** SUPPLIED RECORDS **
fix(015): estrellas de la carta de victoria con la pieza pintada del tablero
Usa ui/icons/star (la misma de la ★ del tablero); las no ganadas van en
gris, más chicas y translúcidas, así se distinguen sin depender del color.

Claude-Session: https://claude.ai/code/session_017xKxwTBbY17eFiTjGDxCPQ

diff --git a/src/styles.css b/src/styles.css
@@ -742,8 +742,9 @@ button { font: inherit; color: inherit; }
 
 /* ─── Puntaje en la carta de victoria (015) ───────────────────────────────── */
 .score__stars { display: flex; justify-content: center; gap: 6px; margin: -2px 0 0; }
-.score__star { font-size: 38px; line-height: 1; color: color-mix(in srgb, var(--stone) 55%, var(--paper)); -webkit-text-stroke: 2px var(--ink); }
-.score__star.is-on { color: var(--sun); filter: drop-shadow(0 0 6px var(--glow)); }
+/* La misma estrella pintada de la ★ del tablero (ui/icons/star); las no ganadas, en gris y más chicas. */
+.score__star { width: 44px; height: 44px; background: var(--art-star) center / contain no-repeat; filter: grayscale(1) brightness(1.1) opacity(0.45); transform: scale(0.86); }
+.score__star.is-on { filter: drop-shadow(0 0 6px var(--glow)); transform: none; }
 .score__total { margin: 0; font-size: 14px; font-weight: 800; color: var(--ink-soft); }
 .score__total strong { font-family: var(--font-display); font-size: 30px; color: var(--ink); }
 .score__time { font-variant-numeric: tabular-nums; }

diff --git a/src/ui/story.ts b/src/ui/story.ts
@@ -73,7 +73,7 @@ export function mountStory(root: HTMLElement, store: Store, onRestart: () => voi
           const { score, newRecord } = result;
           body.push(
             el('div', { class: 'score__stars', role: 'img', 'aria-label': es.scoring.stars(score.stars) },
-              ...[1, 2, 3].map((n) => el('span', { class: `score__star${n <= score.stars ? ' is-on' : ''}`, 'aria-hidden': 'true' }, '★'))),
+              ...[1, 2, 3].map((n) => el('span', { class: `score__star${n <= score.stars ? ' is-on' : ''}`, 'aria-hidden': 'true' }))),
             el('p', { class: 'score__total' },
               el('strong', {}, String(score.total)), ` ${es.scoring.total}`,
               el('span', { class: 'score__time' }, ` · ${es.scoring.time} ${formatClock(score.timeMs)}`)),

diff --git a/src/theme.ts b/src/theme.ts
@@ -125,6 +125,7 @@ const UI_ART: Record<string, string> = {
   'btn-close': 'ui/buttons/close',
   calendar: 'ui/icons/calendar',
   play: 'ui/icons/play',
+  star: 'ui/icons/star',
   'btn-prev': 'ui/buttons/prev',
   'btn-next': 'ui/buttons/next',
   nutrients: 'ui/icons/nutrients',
---
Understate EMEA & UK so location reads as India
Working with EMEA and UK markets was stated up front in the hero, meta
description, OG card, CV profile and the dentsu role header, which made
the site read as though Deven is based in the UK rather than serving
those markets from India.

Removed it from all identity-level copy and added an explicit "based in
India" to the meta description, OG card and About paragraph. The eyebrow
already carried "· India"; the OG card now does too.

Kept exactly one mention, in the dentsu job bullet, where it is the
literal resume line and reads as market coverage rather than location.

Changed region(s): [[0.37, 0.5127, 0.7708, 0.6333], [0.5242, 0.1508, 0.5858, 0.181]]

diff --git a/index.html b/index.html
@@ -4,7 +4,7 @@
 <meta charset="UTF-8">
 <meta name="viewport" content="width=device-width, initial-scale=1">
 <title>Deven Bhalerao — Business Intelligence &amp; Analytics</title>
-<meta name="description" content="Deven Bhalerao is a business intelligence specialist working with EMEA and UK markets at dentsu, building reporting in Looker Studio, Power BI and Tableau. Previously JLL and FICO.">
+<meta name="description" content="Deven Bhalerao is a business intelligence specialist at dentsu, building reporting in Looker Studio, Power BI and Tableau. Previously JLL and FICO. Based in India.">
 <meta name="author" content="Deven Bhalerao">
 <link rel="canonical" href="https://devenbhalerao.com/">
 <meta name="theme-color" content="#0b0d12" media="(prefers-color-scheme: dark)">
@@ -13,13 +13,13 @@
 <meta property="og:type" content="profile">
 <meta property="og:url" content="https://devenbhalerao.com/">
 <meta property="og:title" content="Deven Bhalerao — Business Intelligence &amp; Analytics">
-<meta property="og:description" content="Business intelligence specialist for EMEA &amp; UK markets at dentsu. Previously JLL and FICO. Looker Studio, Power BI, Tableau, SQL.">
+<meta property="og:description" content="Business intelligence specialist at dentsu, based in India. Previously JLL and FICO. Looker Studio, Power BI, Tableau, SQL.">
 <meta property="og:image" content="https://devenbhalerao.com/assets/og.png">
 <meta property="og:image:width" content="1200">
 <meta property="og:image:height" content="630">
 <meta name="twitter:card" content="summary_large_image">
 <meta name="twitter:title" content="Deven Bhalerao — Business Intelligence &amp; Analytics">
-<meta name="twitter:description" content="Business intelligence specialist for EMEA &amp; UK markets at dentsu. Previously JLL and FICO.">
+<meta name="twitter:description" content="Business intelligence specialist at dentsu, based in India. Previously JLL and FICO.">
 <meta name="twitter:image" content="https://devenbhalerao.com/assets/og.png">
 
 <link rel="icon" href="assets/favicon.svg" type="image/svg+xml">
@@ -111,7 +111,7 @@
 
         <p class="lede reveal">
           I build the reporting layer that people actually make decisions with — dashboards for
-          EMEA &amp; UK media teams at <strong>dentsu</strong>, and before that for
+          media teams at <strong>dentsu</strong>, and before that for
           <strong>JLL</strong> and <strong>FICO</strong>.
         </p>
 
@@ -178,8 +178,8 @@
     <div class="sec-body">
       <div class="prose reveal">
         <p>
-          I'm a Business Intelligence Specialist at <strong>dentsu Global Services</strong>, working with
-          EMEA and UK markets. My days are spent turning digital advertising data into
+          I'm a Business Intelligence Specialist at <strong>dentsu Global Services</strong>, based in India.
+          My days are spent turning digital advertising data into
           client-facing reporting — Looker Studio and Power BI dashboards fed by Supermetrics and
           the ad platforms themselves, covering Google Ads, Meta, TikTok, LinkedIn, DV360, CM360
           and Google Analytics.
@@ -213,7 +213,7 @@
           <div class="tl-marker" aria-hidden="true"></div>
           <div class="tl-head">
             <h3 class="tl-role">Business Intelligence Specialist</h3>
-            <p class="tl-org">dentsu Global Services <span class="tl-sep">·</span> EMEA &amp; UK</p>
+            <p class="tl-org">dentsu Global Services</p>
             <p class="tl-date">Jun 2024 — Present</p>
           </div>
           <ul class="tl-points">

** THE PROBLEM **
Lines holding "color" in the data above: copy each of them.

** OUTPUT **
gris, más chicas y translúcidas, así se distinguen sin depender del color.
@@ -742,8 +742,9 @@ button { font: inherit; color: inherit; }
-.score__star { font-size: 38px; line-height: 1; color: color-mix(in srgb, var(--stone) 55%, var(--paper)); -webkit-text-stroke: 2px var(--ink); }
-.score__star.is-on { color: var(--sun); filter: drop-shadow(0 0 6px var(--glow)); }
 .score__total { margin: 0; font-size: 14px; font-weight: 800; color: var(--ink-soft); }
 .score__total strong { font-family: var(--font-display); font-size: 30px; color: var(--ink); }
 <meta name="theme-color" content="#0b0d12" media="(prefers-color-scheme: dark)">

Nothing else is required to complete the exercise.